Exercise aim:
Only the lines holding "software" are wanted. Copy every one from the records below.

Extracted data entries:
- - - - -
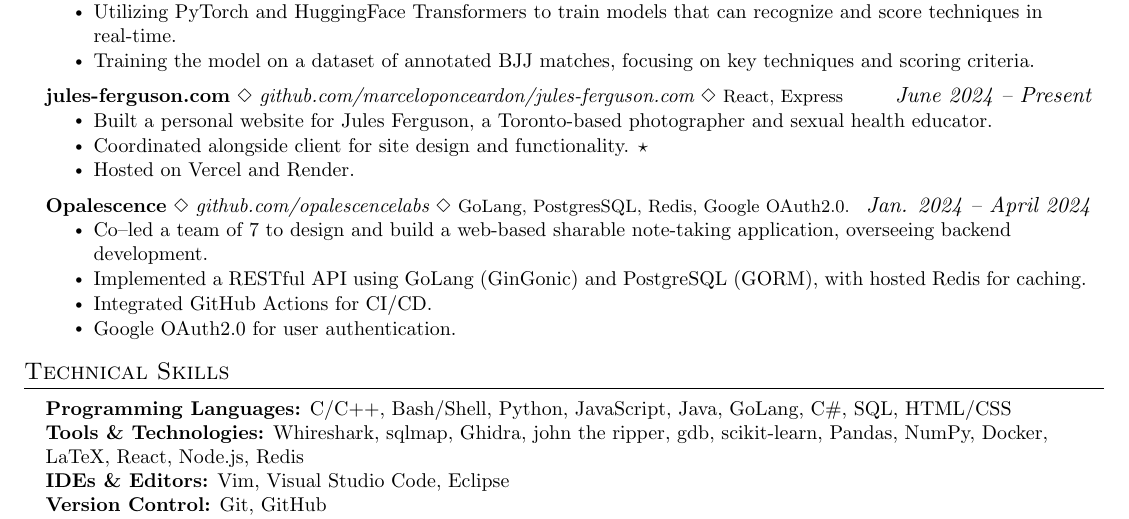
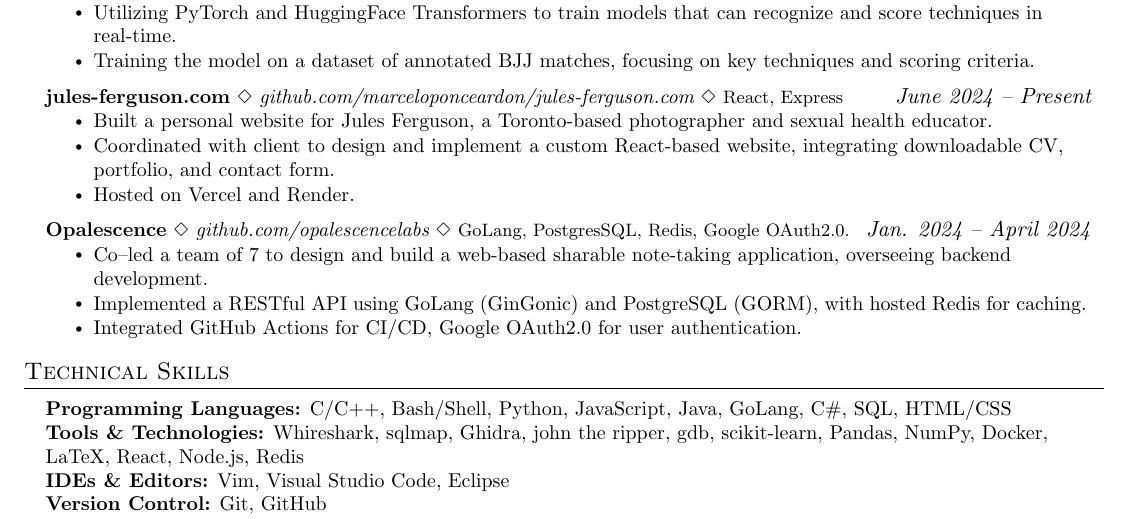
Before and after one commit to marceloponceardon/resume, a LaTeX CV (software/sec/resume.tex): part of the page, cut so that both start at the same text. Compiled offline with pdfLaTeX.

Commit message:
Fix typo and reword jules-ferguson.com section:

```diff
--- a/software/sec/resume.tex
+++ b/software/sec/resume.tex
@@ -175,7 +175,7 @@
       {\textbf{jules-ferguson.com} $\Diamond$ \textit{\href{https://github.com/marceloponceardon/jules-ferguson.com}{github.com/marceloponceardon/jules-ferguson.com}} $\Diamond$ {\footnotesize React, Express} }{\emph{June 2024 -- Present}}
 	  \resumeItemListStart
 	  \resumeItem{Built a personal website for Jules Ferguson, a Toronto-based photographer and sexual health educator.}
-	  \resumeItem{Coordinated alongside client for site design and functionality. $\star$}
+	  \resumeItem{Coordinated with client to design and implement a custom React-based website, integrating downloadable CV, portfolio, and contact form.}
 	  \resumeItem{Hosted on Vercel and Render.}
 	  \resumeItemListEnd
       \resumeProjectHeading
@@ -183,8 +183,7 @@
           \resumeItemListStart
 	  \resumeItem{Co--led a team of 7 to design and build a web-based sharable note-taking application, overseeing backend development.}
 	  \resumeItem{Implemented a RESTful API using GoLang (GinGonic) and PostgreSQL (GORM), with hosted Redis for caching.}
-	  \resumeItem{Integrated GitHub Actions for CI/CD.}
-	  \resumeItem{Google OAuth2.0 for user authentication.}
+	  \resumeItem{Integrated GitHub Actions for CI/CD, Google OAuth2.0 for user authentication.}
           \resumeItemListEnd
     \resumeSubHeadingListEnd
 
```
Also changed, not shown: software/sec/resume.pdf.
- - - - -
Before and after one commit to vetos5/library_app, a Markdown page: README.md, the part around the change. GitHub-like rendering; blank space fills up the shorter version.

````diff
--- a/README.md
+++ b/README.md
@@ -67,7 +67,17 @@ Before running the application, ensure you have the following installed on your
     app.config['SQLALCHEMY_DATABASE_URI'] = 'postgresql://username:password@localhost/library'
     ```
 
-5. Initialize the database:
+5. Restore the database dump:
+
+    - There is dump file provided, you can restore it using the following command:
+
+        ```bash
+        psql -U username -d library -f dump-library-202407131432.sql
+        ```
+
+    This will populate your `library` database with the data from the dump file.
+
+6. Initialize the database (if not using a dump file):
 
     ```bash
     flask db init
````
- - - - -
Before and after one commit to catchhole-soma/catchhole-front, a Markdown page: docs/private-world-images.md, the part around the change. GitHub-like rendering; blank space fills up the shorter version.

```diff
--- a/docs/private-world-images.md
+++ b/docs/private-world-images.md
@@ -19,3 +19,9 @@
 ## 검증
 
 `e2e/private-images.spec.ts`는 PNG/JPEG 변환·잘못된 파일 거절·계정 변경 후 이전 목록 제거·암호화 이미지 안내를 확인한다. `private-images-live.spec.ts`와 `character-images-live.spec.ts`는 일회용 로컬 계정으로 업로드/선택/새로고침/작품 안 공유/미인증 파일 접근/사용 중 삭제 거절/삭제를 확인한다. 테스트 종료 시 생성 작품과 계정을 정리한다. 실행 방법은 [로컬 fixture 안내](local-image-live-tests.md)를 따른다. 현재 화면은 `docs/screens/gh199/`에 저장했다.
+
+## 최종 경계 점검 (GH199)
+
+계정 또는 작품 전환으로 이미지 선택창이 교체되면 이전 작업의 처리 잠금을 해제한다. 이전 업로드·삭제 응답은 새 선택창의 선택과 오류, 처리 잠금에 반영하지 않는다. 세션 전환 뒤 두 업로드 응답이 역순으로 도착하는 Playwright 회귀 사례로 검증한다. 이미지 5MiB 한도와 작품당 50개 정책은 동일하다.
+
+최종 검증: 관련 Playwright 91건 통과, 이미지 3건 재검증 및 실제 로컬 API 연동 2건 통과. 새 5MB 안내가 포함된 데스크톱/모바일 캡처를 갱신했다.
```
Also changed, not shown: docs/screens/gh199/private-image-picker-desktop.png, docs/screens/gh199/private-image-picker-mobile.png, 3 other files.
- - - - -
Written response:
Before and after one commit to marceloponceardon/resume, a LaTeX CV (software/sec/resume.tex): part of the page, cut so that both start at the same text. Compiled offline with pdfLaTeX.
--- a/software/sec/resume.tex
+++ b/software/sec/resume.tex
Also changed, not shown: software/sec/resume.pdf.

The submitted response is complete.